Somehow he would have known to dig the long blades of his wings into the air in his own quest for the same small, almost inconceivably distant domestic niche Amelia that also sought -- a site where the two of them could already have nested for over a decade, and where they might still come back, long after they had ceased to procreate, to meet again each summer of their final years.
The narcotic thrill of sharing those creatures’ global odyssey was what, week after week, kept Vose and me hanging on to Amelia. It wasn't, however, because we were attributing to her any anthropomorphic awareness of what she was doing. Instead, it was just that, little by little George and I began to see our own dreams in Amelia's flight -- came to feel the visceral pull her quest for home, to imaginatively share her expected rendezvous with a long-unseen partner. The kind of thing everyone has wished for, yet goals that Amelia made more real --– as real as the ancestral aerie where untold generations of her family could have first opened their eyes to the perpetual glow of sub-polar summer.
That kind of connection with the basics, it seems to me, is what people find so touching about Jacquet's movie. In its long views of trudging, food-bearing parent penguins, every subway- or freeway-bound, homeward-headed commuter finds a primal perspective of himself. And in the wind-up toy scurry of each of the film’s fuzzy, lucky-to-be-alive penguin chicks, every human family (including the kids who make up a third of Penguin's viewers) recognizes its youngest, sometimes most adorable member.
And that is a fine, completely OK thing. Much better than, as one reviewer suggests, regarding the Emperors with academic detachment: nothing more nor less than Aptenodytes forsteri.
Nope. That would be as sterile as George and I seeing our Amelia as just another tundra peregrine, her grand purpose but a scholarly footnote tacked onto the established behavioral repertoire of Falco peregrinus.
Not that anybody who sees March of the Penguins is likely to do such a thing. At my theater, as the film ran on the stalwart parent penguins eventually prevailed: at last their gray-furred adolescents leapt into the sea on their own, followed by a windswept departing panorama.

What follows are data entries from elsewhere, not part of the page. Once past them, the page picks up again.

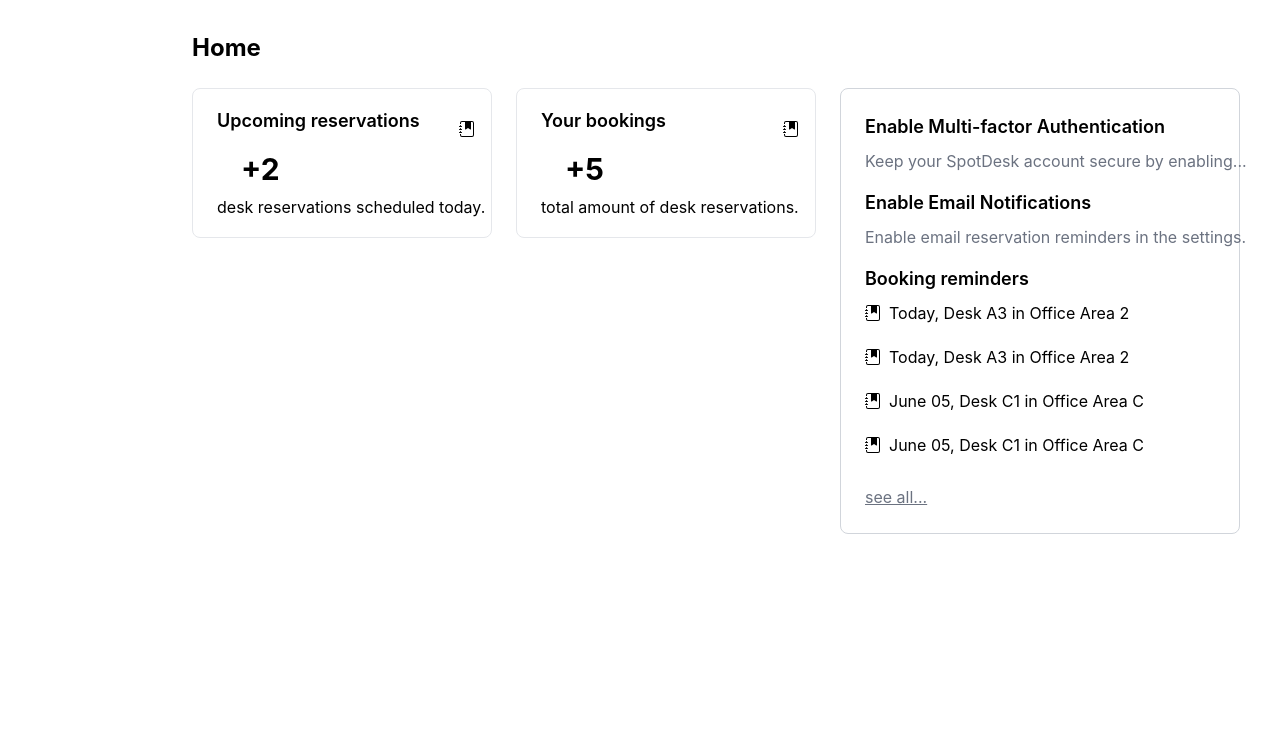
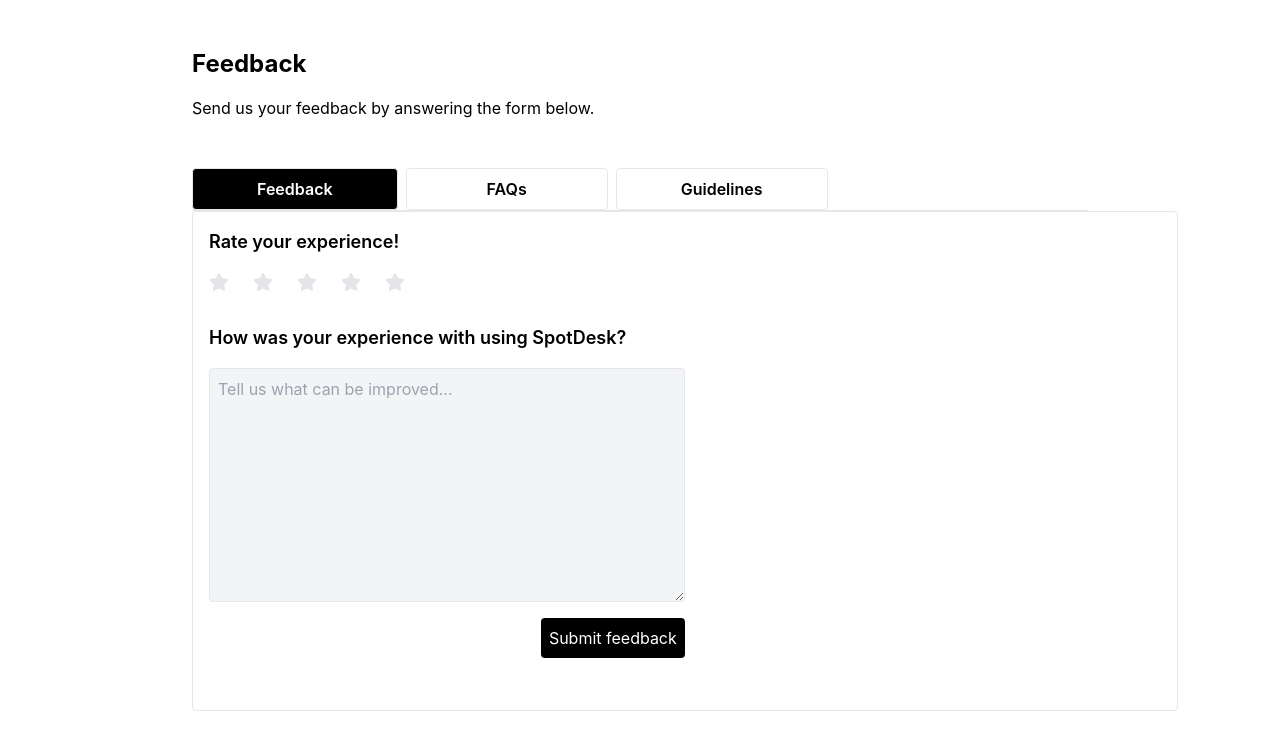
Before and after one commit to shendrie22/UI_of_settings, a React (Create React App) app: page / in a window 1280 px wide. Shown: the top 750 px of the page. Built offline with nearby package versions, Linux system fonts and the light colour scheme.

Commit message:
userdashboard

```diff
--- /dev/null
+++ b/src/Acc-set/userfeedback.jsx
@@ -0,0 +1,130 @@
+import React, { useState } from 'react';
+import { FaTimes, FaStar } from 'react-icons/fa';
+
+const UserFeedback = () => {
+  const [activeTab, setActiveTab] = useState('feedback');
+  const [showImage, setShowImage] = useState(false);
+  const [imageUrl] = useState('');
+  const [rating, setRating] = useState(0);
+  const [feedback, setFeedback] = useState('');
+
+  const renderContent = () => {
+    switch (activeTab) {
+      case 'feedback':
+        return (
+          <div className="border rounded p-4 w-[110%] h-[500px]">
+            <h2 className="text-lg font-semibold mb-4">Rate your experience!</h2>
+            <div className="flex items-center space-x-6">
+              {[...Array(5)].map((star, index) => {
+                const ratingValue = index + 1;
+                return (
+                  <label key={index}>
+                    <input
+                      type="radio"
+                      name="rating"
+                      value={ratingValue}
+                      onClick={() => setRating(ratingValue)}
+                      className="hidden"
+                    />
+                    <FaStar
+                      className="star cursor-pointer"
+                      color={ratingValue <= rating ? "#ffc107" : "#e4e5e9"}
+                      size={20}
+                    />
+                  </label>
+                );
+              })}
+            </div>
+
+            <p className="mt-8 text-lg font-semibold">How was your experience with using SpotDesk?</p>
+            <div className="flex flex-col items-end mt-4 w-3/6">
+              <textarea
+                className="w-full p-2 border rounded bg-gray-100"
+                rows="9"
+                placeholder="Tell us what can be improved..."
+                value={feedback}
+                onChange={(e) => setFeedback(e.target.value)}
+              ></textarea>
+              <button
+                className="mt-4 py-2 px-2 bg-black text-white rounded self-end cursor-pointer"
+                onClick={() => {
+                  console.log('Rating:', rating);
+                  console.log('Feedback:', feedback);
+                  // alert('Thank you for your feedback!');
+                }}
+              >
+                Submit feedback
+              </button>
+            </div>
+          </div>
+        );
+
+      case 'faqs':
+        return (
+          <div className="border rounded p-4 w-[110%] h-[500px]">
+            {/* Add FAQ content here */}
+          </div>
+        );
+      case 'guidelines':
+        return (
+          <div className="border rounded p-4 w-[110%] h-[500px]">
+            {/* Add guidelines content here */}
+          </div>
+        );
+      default:
+        return null;
+    }
+  };
+
+  return (
+    <div className="max-w-4xl mx-auto mt-12">
+      <h1 className="text-2xl font-bold mb-4">
+        {activeTab === 'feedback' ? 'Feedback' : activeTab === 'faqs' ? 'FAQs' : 'Guidelines'}
+      </h1>
+      <p className="text-base pb-12">
+        {activeTab === 'feedback'
+          ? 'Send us your feedback by answering the form below.'
+          : activeTab === 'faqs'
+          ? 'Frequently asked questions.'
+          : 'The guide is designed to help the users easily utilize the features of SpotDesk system.'}
+      </p>
+      <div className="flex mb-0 border-b">
+        <button
+          className={`py-2 px-16 text-center mr-2 border rounded font-semibold ${activeTab === 'feedback' ? 'bg-black text-white' : 'text-black'}`}
+          onClick={() => setActiveTab('feedback')}
+        >
+          Feedback
+        </button>
+        <button
+          className={`px-20 text-center mr-2 border rounded font-semibold ${activeTab === 'faqs' ? 'bg-black text-white' : 'text-black'}`}
+          onClick={() => setActiveTab('faqs')}
+        >
+          FAQs
+        </button>
+        <button
+          className={`px-16 text-center mr-2 border rounded font-semibold ${activeTab === 'guidelines' ? 'bg-black text-white' : 'text-black'}`}
+          onClick={() => setActiveTab('guidelines')}
+        >
+          Guidelines
+        </button>
+      </div>
+      {renderContent()}
+      {showImage && (
+        <div className="fixed inset-0 bg-black bg-opacity-50 flex items-center justify-center">
+          <div className="bg-white p-4 rounded relative">
+            <img src={imageUrl} alt="Desk Map" className="max-w-full h-auto" />
+            <button
+              className="absolute top-2 right-2 text-gray-700"
+              onClick={() => setShowImage(false)}
+            >
+              <FaTimes />
+            </button>
+          </div>
+        </div>
+      )}
+    </div>
+  );
+};
+
+
+export default UserFeedback;
--- a/src/index.js
+++ b/src/index.js
@@ -6,9 +6,10 @@ import './index.css';
 import reportWebVitals from './reportWebVitals';
 // import Sidebar from './Acc-set/sidebar';
 // import Booking from './Acc-set/booking';
-import Bookings from './Acc-set/historybooking';
-import Historybooking from './Acc-set/historybooking';
-import UserDashboard from './Acc-set/userdashboar';
+// import Bookings from './Acc-set/historybooking';
+// import Historybooking from './Acc-set/historybooking';
+import UserFeedback from './Acc-set/userfeedback';
+// import UserDashboard from './Acc-set/userdashboar';
 
 ReactDOM.render(
   <React.StrictMode>
@@ -17,7 +18,9 @@ ReactDOM.render(
     {/* <ChangePass /> */}
     {/* <Booking /> */}
     {/* <Historybooking /> */}
-    <UserDashboard />
+    <UserFeedback />
+
+    {/* <UserDashboard /> */}
 
   </React.StrictMode>,
   document.getElementById('root')
```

The audience broke into applause. Some actually cheered, and there, right in the middle of that enthusiastic chorus were Harold and his astonished, evidently no longer bird-hating spouse. Clapping like mad.
Appearing, Fall 2006, in an Anthology of Natural